Renting the kitchen of what used to be Lisa’s Pasty Pantry, Jeremy Sher begins an order for a Black Forest Bûche de Noël. Carefully spreading the ganache across the cake, it’s evident that Sher is no stranger to the kitchen, but to say he’s a businessman still feels new.
“A year ago, I had no intentions or thoughts about running a business at all,” explained the pastry chef.
Like most, pandemic isolation sent Sher on a quest for something, really anything to pass the time. “I just started baking."
One cake turned into two, two into three, and with each baking fit, a neighbor or a friend had a custom cake waiting at their front door.
“At some point, people were like, ‘Okay, no more, we've had enough cake'," Sher joked.
But with every beating of the batter, Sher felt a little better, so the baking continued.
“I started putting pictures online saying ‘Who needs this cake? Who needs this? Who's feeling left out, who's feeling stressed out'?”

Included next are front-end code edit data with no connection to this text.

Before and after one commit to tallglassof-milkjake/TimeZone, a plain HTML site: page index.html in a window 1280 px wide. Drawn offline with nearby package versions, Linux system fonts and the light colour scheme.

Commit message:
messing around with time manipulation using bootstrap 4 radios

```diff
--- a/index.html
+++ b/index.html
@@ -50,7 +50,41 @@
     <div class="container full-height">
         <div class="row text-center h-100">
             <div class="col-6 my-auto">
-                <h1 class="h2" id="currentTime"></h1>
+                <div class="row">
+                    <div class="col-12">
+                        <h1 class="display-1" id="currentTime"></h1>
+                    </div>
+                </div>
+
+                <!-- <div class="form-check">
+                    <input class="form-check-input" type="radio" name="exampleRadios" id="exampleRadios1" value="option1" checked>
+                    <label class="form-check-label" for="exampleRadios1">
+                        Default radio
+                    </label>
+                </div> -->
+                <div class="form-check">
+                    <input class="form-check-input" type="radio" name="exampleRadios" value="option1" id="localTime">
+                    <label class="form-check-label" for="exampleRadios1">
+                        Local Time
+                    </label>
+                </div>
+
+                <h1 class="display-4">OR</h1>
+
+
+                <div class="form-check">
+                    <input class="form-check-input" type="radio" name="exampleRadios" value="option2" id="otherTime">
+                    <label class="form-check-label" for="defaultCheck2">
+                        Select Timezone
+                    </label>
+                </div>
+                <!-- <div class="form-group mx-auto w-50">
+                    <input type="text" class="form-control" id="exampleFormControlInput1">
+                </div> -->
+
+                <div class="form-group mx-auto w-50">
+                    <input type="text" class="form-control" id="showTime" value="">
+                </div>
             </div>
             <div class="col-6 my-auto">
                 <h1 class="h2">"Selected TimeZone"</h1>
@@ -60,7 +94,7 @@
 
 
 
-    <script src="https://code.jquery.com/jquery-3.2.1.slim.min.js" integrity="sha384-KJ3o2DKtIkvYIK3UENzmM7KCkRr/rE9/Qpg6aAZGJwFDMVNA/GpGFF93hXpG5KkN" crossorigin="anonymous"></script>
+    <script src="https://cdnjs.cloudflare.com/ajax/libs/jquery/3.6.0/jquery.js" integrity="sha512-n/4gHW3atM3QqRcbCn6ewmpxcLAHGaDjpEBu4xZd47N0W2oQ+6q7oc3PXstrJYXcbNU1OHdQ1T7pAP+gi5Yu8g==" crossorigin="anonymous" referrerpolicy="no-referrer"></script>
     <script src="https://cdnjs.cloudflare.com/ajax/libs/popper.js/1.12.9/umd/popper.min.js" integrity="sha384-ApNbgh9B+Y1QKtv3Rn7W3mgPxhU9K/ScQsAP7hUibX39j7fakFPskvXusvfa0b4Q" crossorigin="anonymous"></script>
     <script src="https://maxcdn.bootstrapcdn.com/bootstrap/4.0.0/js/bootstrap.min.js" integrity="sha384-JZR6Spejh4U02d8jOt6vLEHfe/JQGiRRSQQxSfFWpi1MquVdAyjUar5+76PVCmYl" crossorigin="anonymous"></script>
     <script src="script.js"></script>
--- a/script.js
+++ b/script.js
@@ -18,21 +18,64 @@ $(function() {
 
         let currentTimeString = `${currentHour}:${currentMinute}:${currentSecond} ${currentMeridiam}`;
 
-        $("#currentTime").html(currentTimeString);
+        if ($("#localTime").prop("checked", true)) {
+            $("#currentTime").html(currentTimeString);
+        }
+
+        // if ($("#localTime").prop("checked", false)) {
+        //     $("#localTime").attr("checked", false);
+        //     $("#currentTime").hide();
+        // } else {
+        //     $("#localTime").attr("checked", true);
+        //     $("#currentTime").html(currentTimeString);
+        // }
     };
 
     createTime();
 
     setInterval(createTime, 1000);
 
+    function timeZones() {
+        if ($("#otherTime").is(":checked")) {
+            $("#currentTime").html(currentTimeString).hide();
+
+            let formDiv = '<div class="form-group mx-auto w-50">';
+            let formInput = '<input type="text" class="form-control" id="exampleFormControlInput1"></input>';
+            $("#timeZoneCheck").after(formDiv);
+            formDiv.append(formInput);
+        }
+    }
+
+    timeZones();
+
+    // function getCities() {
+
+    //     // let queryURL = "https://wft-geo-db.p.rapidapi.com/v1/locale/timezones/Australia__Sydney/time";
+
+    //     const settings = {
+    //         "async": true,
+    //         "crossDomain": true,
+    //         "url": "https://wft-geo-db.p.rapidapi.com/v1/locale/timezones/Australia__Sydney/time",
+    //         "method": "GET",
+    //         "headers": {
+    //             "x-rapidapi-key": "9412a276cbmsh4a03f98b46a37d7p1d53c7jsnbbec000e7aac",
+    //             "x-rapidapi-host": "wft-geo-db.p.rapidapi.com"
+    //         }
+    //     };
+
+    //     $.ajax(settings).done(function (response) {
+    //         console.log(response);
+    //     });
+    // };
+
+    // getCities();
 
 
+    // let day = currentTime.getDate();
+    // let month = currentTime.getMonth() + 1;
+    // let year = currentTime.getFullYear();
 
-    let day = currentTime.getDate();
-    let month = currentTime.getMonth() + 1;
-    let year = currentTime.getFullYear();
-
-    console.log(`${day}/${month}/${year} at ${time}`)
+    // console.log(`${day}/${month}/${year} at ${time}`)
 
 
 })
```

Without any plan, Sher's work to spread joy through baking exploded as customers came calling, ordering cakes for their neighbors, loved ones, colleagues, and friends.
Sher called it #CakeItForward, a movement to share positivity through cake. The trend eventually turned into a pandemic-born business called Missoula Cakes.
“I realized I was buying, you know, industrial-sized packs of everything. Fifty pounds of flour, 100 cake boxes, 20 pounds of butter at a time and it was getting really expensive.” - Jeremy Sher
A business plan fell from the sky as effortlessly as the powdered sugar atop his dessert, but 2021 has been anything but a piece of cake for this pastry chef.
“I had 25 to 30 orders in the books going into Christmas, and then I tested positive for COVID,” said Sher.
Not to mention the ingredients he buys locally have been hit by the supply shortage. He also had surgery somewhere in there.
Even pandemic success stories have their sour moments. “I do everything,” said Sher, “I shop, I clean, I deliver, and of course I make everything.”
Despite the challenges of entrepreneurship, one year later Sher is doing better than ever — both in his business and in his personal life.
He believes it's the motive behind his deliveries that keep the cakes coming and the business running. “This notion of taking care of other people is at the heart of what I do.”
A year ago, this cake master might not have considered Missoula much of a home.
“Pre-pandemic, I was considering leaving Missoula because I couldn't find the opportunities that I needed to.”
Today, he can’t imagine leaving, and there’s a cake to thank for that.
“That's a really weird blessing that the whole pandemic has sort of sent my way.”